■ **EXERCISE DIRECTIONS**
When counting, include every line of the data that holds "utils", then state the total alone.

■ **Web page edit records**
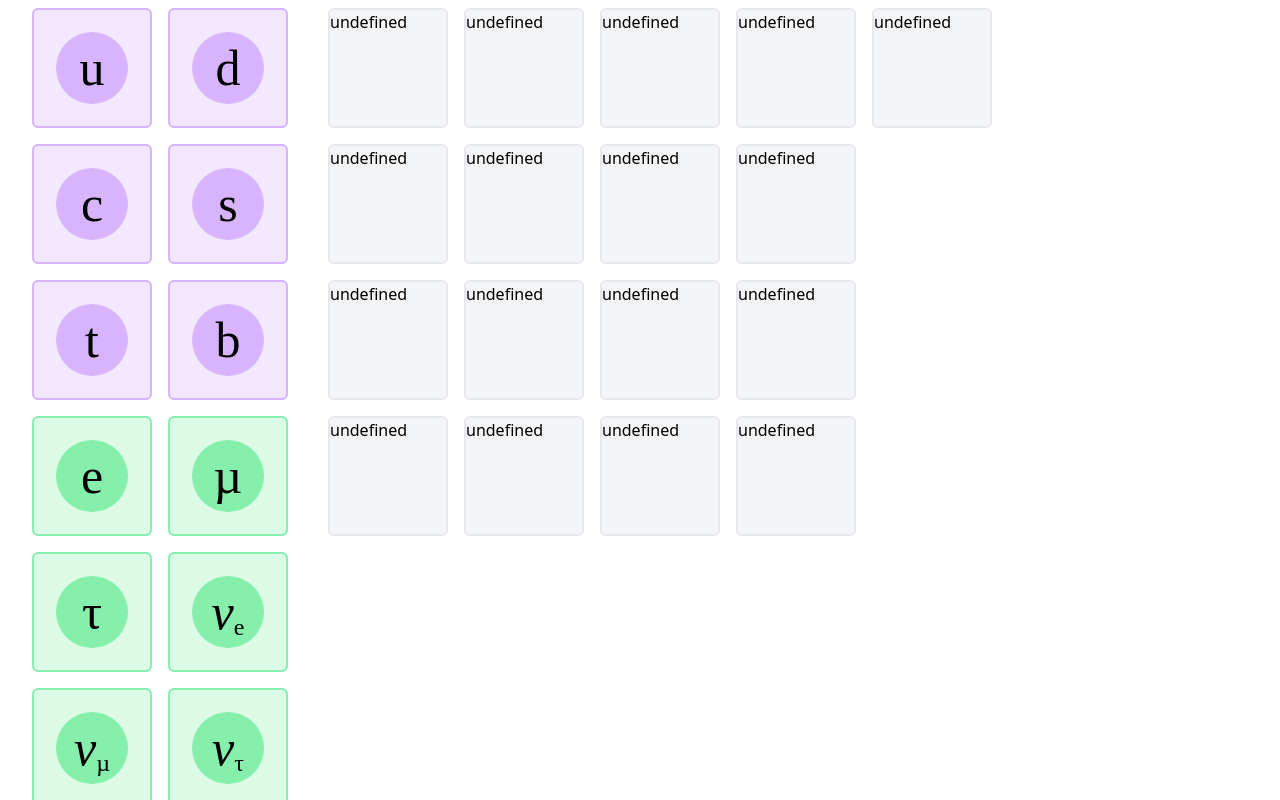
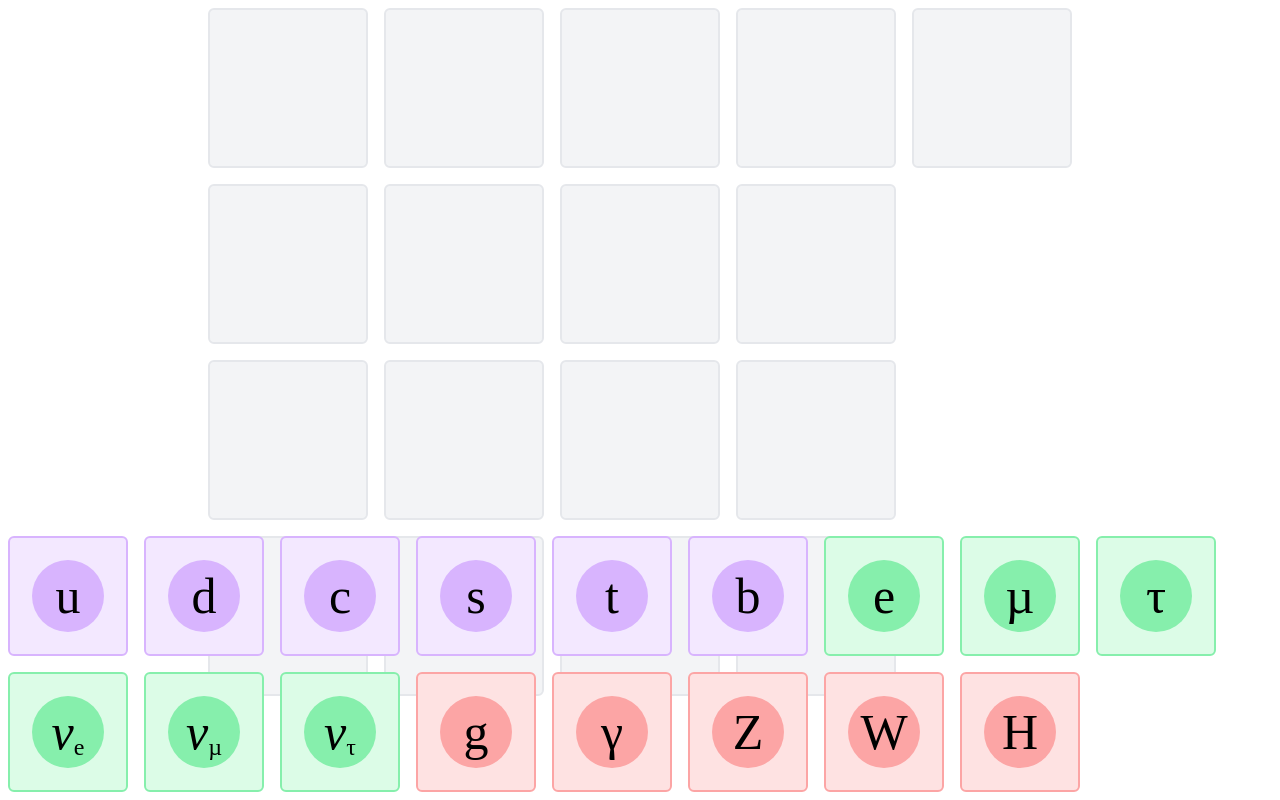
Before and after one commit to leondreamed-archives/fundamental-particles-project, a Vue app: page / in a window 1280 px wide. Shown: the top 800 px of the page. Built offline with nearby package versions, Linux system fonts and the light colour scheme.

Commit message:
data drop working

```diff
--- a/src/app.vue
+++ b/src/app.vue
@@ -4,8 +4,20 @@ import ParticleGrid from './components/particle-grid.vue';
 </script>
 
 <template>
-	<div class="grid grid-cols-[1fr_3fr]">
+	<div class="grid grid-rows-[2fr_1fr] h-full">
+		<ParticleGrid class="m-auto" />
 		<ParticleDock />
-		<ParticleGrid />
 	</div>
 </template>
+
+<style>
+html,
+body {
+	height: 100%;
+	margin: 0;
+}
+
+#app {
+	height: 100%;
+}
+</style>
--- a/src/components/particle-box.vue
+++ b/src/components/particle-box.vue
@@ -1,6 +1,7 @@
 <script setup lang="ts">
 import { computed, defineProps } from 'vue';
 import type { ParticleName, ParticleType } from '~/types/particles';
+import type { ParticleDropData } from '~/utils/particle-drop';
 import { particlesInformation, particlesToHtml } from '~/utils/particles';
 
 const props = defineProps<{
@@ -21,12 +22,26 @@ const particleTypeToBubbleClass: Record<ParticleType, string> = {
 
 const particleInfo = computed(() => particlesInformation[props.particleName]);
 const particleHtml = computed(() => particlesToHtml[props.particleName]);
+
+function onDragStart(event: DragEvent) {
+	event.dataTransfer?.setData(
+		'data',
+		JSON.stringify<ParticleDropData>({
+			type: 'particle-drop',
+			payload: {
+				particleName: props.particleName,
+			},
+		})
+	);
+}
 </script>
 
 <template>
 	<div
+		draggable="true"
 		class="rounded-md w-30 h-30 m-2 text-[50px] row center"
 		:class="particleTypeToClasses[particleInfo.type]"
+		@dragstart="onDragStart"
 	>
 		<div
 			class="bg-blue-200 rounded-full w-18 h-18 row center"
--- a/src/components/particle-dock.vue
+++ b/src/components/particle-dock.vue
@@ -14,7 +14,7 @@ const leftoverParticles = computed(() =>
 </script>
 
 <template>
-	<div class="row flex-wrap justify-center">
+	<div class="row flex-wrap content-start">
 		<div v-for="particleName of leftoverParticles" :key="particleName">
 			<ParticleBox :particle-name="particleName" />
 		</div>
--- a/src/components/particle-grid-cell.vue
+++ b/src/components/particle-grid-cell.vue
@@ -1,13 +1,49 @@
 <script setup lang="ts">
-import { defineProps } from 'vue';
+import { computed, defineProps } from 'vue';
+import { useAppStore } from '~/store/app';
+import type { ParticleName } from '~/types/particles';
+import { isParticleDrop } from '~/utils/particle-drop';
+import { particlesInformation } from '~/utils/particles';
 
-defineProps<{
-	particleName: string | undefined;
+const props = defineProps<{
+	particleName: ParticleName | undefined;
+	column: number;
+	row: number;
 }>();
+const particleInfo = computed(() =>
+	props.particleName === undefined
+		? undefined
+		: particlesInformation[props.particleName]
+);
+const store = useAppStore();
+
+function onDrop(event: DragEvent) {
+	const dropData = event.dataTransfer?.getData('data') ?? '';
+	if (dropData !== '') {
+		const data = JSON.parse(dropData) as unknown;
+		if (isParticleDrop(data)) {
+			store.setParticleGridCell({
+				particleName: data.payload.particleName,
+				column: props.column,
+				row: props.row,
+			});
+		}
+	}
+}
 </script>
 
 <template>
-	<div class="bg-gray-100 rounded-md w-30 h-30 m-2 border-gray-200 border-2">
-		{{ String(particleName) }}
+	<div
+		class="bg-gray-100 rounded-md m-2 border-gray-200 h-40 w-40 border-2"
+		@drop.prevent="onDrop"
+		@dragover.prevent
+	>
+		<div v-if="particleInfo !== undefined">
+			<strong>Charge:</strong> {{ particleInfo.charge }}
+
+			<strong>Mass:</strong> {{ particleInfo.mass }}
+
+			<strong>Spin:</strong> {{ particleInfo.spin }}
+		</div>
 	</div>
 </template>
--- a/src/components/particle-grid.vue
+++ b/src/components/particle-grid.vue
@@ -9,11 +9,20 @@ const particleGrid = computed(() => store.particleGrid);
 </script>
 
 <template>
-	<div>
-		<div v-for="(row, index) of particleGrid" :key="index" class="row">
-			<div v-for="particleName of row" :key="particleName">
-				<ParticleGridCell :particle-name="particleName" />
+	<div class="grid grid-rows-4 grid-cols-5 overflow-hidden">
+		<template v-for="(particleRow, rowIndex) of particleGrid" :key="rowIndex">
+			<div
+				v-for="(particleName, columnIndex) of particleRow"
+				:key="particleName"
+				class="row"
+				:style="{ 'grid-row-start': rowIndex + 1 }"
+			>
+				<ParticleGridCell
+					:particle-name="particleName"
+					:column="columnIndex"
+					:row="rowIndex"
+				/>
 			</div>
-		</div>
+		</template>
 	</div>
 </template>
--- a/src/store/app/actions.ts
+++ b/src/store/app/actions.ts
@@ -15,9 +15,5 @@ export function setParticleGridCell(
 		throw new Error(`Invalid row: ${row}`);
 	}
 
-	if (this.particleGrid[row]?.[column] === undefined) {
-		throw new Error(`Invalid column: ${column}`);
-	}
-
 	this.particleGrid[row]![column] = particleName;
 }
--- a/src/store/app/index.ts
+++ b/src/store/app/index.ts
@@ -14,4 +14,5 @@ export const useAppStore = defineStore({
 		],
 	}),
 	actions: { ...appActions },
+	getters: {},
 });
--- /dev/null
+++ b/src/typings/json.d.ts
@@ -0,0 +1,16 @@
+declare class Stringified<T> extends String {
+	private readonly __stringified: T;
+}
+
+// eslint-disable-next-line @typescript-eslint/naming-convention
+interface JSON {
+	stringify<T = unknown>(
+		value: T,
+		replacer?: (key: string, value: any) => any,
+		space?: string | number
+	): string & Stringified<T>;
+	parse<T = unknown>(
+		text: Stringified<T>,
+		reviver?: (key: any, value: any) => any
+	): T;
+}
--- /dev/null
+++ b/src/utils/particle-drop.ts
@@ -0,0 +1,16 @@
+import type { ParticleName } from '~/types/particles';
+
+export type ParticleDropData = {
+	type: 'particle-drop';
+	payload: {
+		particleName: ParticleName;
+	};
+};
+
+export function isParticleDrop(data: unknown): data is ParticleDropData {
+	if (data !== null && typeof data === 'object') {
+		return (data as { type?: string }).type === 'particle-drop';
+	}
+
+	return false;
+}
--- a/tsconfig.json
+++ b/tsconfig.json
@@ -12,7 +12,11 @@
 			"~/*": [
 				"./src/*"
 			]
-		}
+		},
+		"typeRoots": [
+			"node_modules/@types",
+			"src/typings"
+		]
 	},
 	"include": [
 		"./src"
```
Also changed, not shown: src/store/app/types.ts (+4 -4 lines), src/typings/env.d.ts (renamed from src/types/env.d.ts).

■ **TASK RESPONSE**
5